Consider the fact that Obama spent the final days of the Supreme Court term celebrating conservative constitutional outcomes rather than calling out dubious conservative methodology. Who was better situated to chide the court's conservatives for what sure seems to be an activist ruling that saved Exxon $2 billion in damages stemming from the Valdez oil spill? Just as Obama was reiterating his support for guns (certainly a tenable liberal position these days), he was missing an opportunity to turn the conversation to another 5-4 case decided that day—in which the court struck down the so-called millionaire's amendment—an important part of the McCain-Feingold campaign-finance law. That case was a constitutional minefield for John McCain: His dream judges ruled an important portion of his most significant legislative accomplishment unconstitutional. But all we heard were crickets chirping in Chicago.

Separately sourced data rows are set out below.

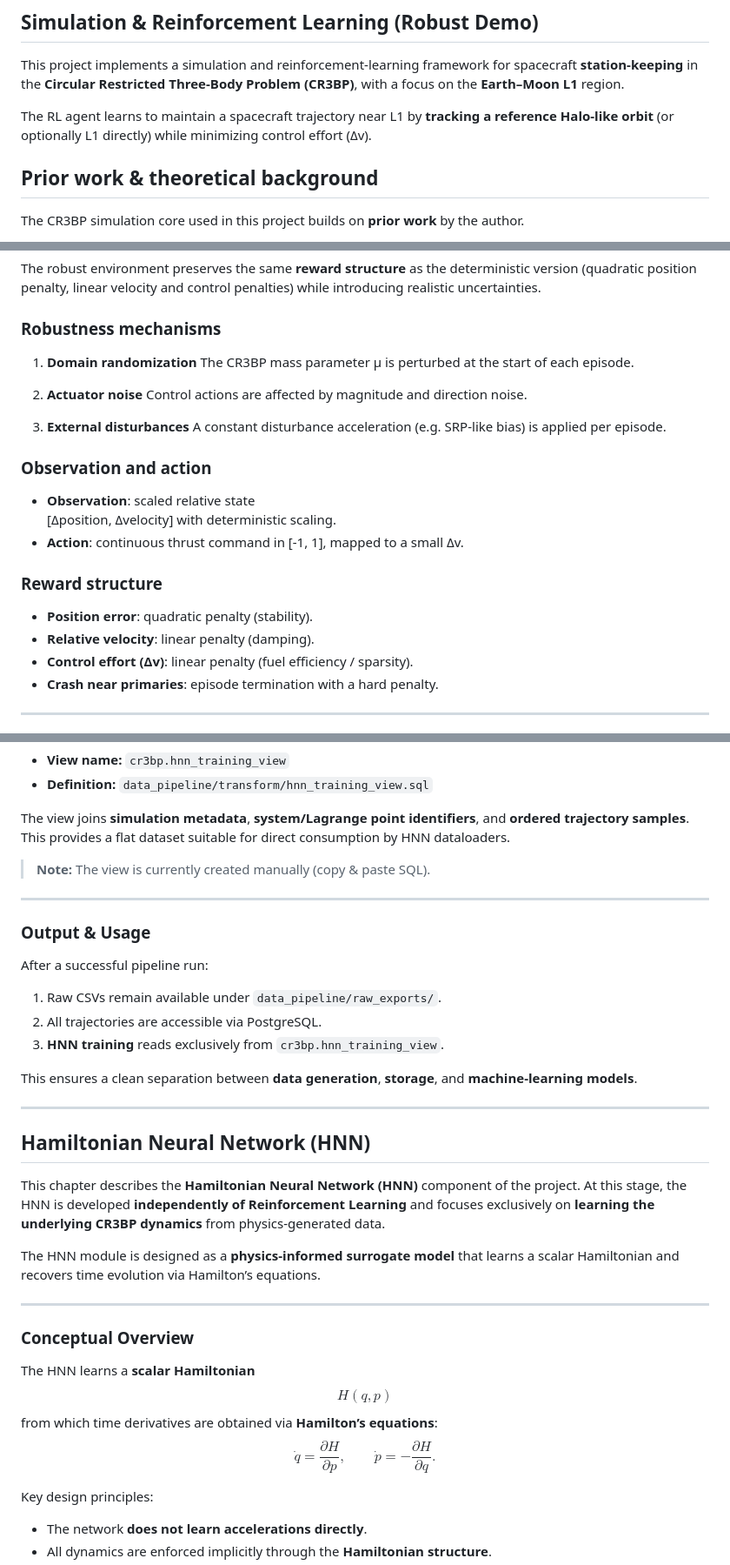
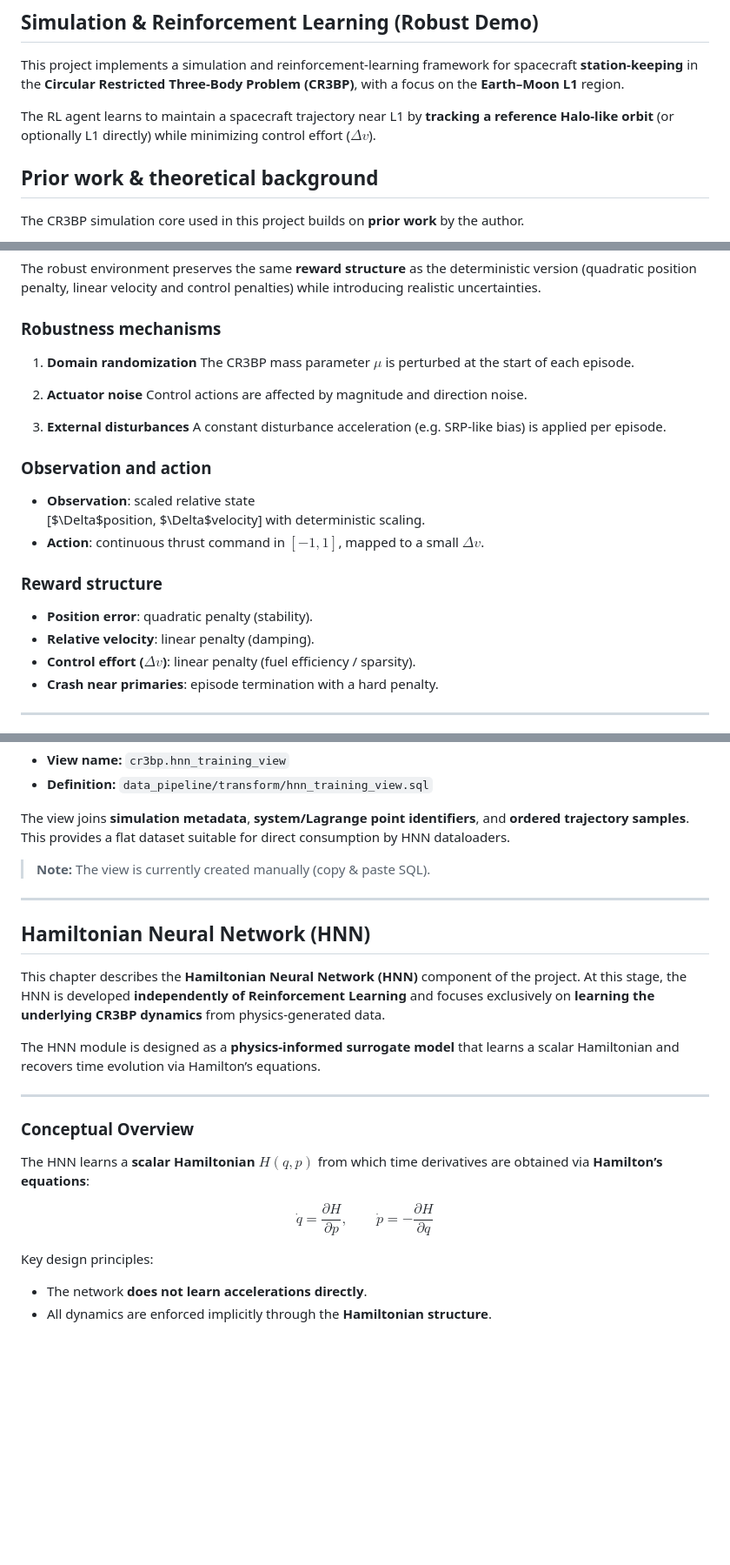
Before and after one commit to hozanoo/cr3bp-station-keeping, a Markdown page: README.md, 3 parts joined by grey strips. Shown: that part at 87% size. GitHub-like rendering; blank space fills up the shorter version.

```diff
--- a/README.md
+++ b/README.md
@@ -6,7 +6,7 @@
 
 This project implements a simulation and reinforcement-learning framework for spacecraft **station-keeping** in the **Circular Restricted Three-Body Problem (CR3BP)**, with a focus on the **Earth–Moon L1** region.
 
-The RL agent learns to maintain a spacecraft trajectory near L1 by **tracking a reference Halo-like orbit** (or optionally L1 directly) while minimizing control effort (Δv).
+The RL agent learns to maintain a spacecraft trajectory near L1 by **tracking a reference Halo-like orbit** (or optionally L1 directly) while minimizing control effort ($\Delta v$).
 
 ## Prior work & theoretical background
 
@@ -95,7 +95,7 @@ The robust environment preserves the same **reward structure** as the determinis
 realistic uncertainties.
 
 ### Robustness mechanisms
-1. **Domain randomization** The CR3BP mass parameter μ is perturbed at the start of each episode.
+1. **Domain randomization** The CR3BP mass parameter $\mu$ is perturbed at the start of each episode.
 
 2. **Actuator noise** Control actions are affected by magnitude and direction noise.
 
@@ -103,13 +103,13 @@ realistic uncertainties.
 
 ### Observation and action
 - **Observation**: scaled relative state
-  [Δposition, Δvelocity] with deterministic scaling.
-- **Action**: continuous thrust command in [-1, 1], mapped to a small Δv.
+  [$\Delta$position, $\Delta$velocity] with deterministic scaling.
+- **Action**: continuous thrust command in $[-1, 1]$, mapped to a small $\Delta v$.
 
 ### Reward structure
 - **Position error**: quadratic penalty (stability).
 - **Relative velocity**: linear penalty (damping).
-- **Control effort (Δv)**: linear penalty (fuel efficiency / sparsity).
+- **Control effort ($\Delta v$)**: linear penalty (fuel efficiency / sparsity).
 - **Crash near primaries**: episode termination with a hard penalty.
 
 ---
@@ -277,18 +277,6 @@ The view joins **simulation metadata**, **system/Lagrange point identifiers**, a
 
 ---
 
-### Output & Usage
-
-After a successful pipeline run:
-
-1.  Raw CSVs remain available under `data_pipeline/raw_exports/`.
-2.  All trajectories are accessible via PostgreSQL.
-3.  **HNN training** reads exclusively from `cr3bp.hnn_training_view`.
-
-This ensures a clean separation between **data generation**, **storage**, and **machine-learning models**.
-
----
-
 ## Hamiltonian Neural Network (HNN)
 
 This chapter describes the **Hamiltonian Neural Network (HNN)** component of the project.
@@ -302,14 +290,10 @@ Hamiltonian and recovers time evolution via Hamilton’s equations.
 
 ### Conceptual Overview
 
-The HNN learns a **scalar Hamiltonian**
+The HNN learns a **scalar Hamiltonian** $H(q, p)$ from which time derivatives are obtained via **Hamilton’s equations**:
+
 $$
-H(q, p)
-$$
-from which time derivatives are obtained via **Hamilton’s equations**:
-$$
-\dot{q} = \frac{\partial H}{\partial p}, \qquad
-\dot{p} = -\frac{\partial H}{\partial q}.
+\dot{q} = \frac{\partial H}{\partial p}, \qquad \dot{p} = -\frac{\partial H}{\partial q}
 $$
 
 Key design principles:
```
Also changed, not shown: other parts of README.md (+14 -11 lines).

Obama also needed to do far more than he did to highlight McCain's shocking assertion that the court's ruling in the Guantanamo detainees' case was one of the "worst in the nation's history." As George Will effectively chronicled, that was a patently ridiculous statement that revealed a deep misunderstanding of both the law and the courts. Had Obama directly addressed McCain and—by extension—McCain's model judges on that issue, it would have gone a long way toward assuring Americans that in his administration the Bill of Rights will not be a luxury reserved only for the sunny days.
But perhaps the most important fight over the Constitution facing Obama is not about the Constitution itself, but over the composition of the Supreme Court. McCain has signaled that he plans to campaign hard on the issue—taking numerous opportunities to excoriate "judicial activists" and promise more jurists like Chief Justice John Roberts and Samuel Alito. McCain pledges that he wants to appoint only judges who would "strictly interpret the Constitution of the United States" (whatever that means). And Obama should welcome this debate; it's one he should win hands down, but he won't be able to capitalize on his strengths unless he can change the way progressive candidates talk about judging and the Supreme Court.
Obama's scattered statements so far on his philosophy for appointing Supreme Court justices instantly reveal the problem. In response to one of McCain's stemwinders on liberal activist judges, Obama started with the boilerplate argument that he will nominate judges who are "competent and capable" and who "interpret the law." So far, so good. He then shifted to "those 5 percent of cases or 1 percent of cases where the law isn't clear." In those cases, Obama asserted, judges must rely on "his or her own perspectives, his ethics, his or her moral bearings," and thus he wants judges who are "sympathetic enough to those who are on the outside, those who are vulnerable, those who are powerless, those who can't have access to political power, and, as a consequence, can't protect themselves from being—from being dealt with sometimes unfairly, that the courts become a refuge."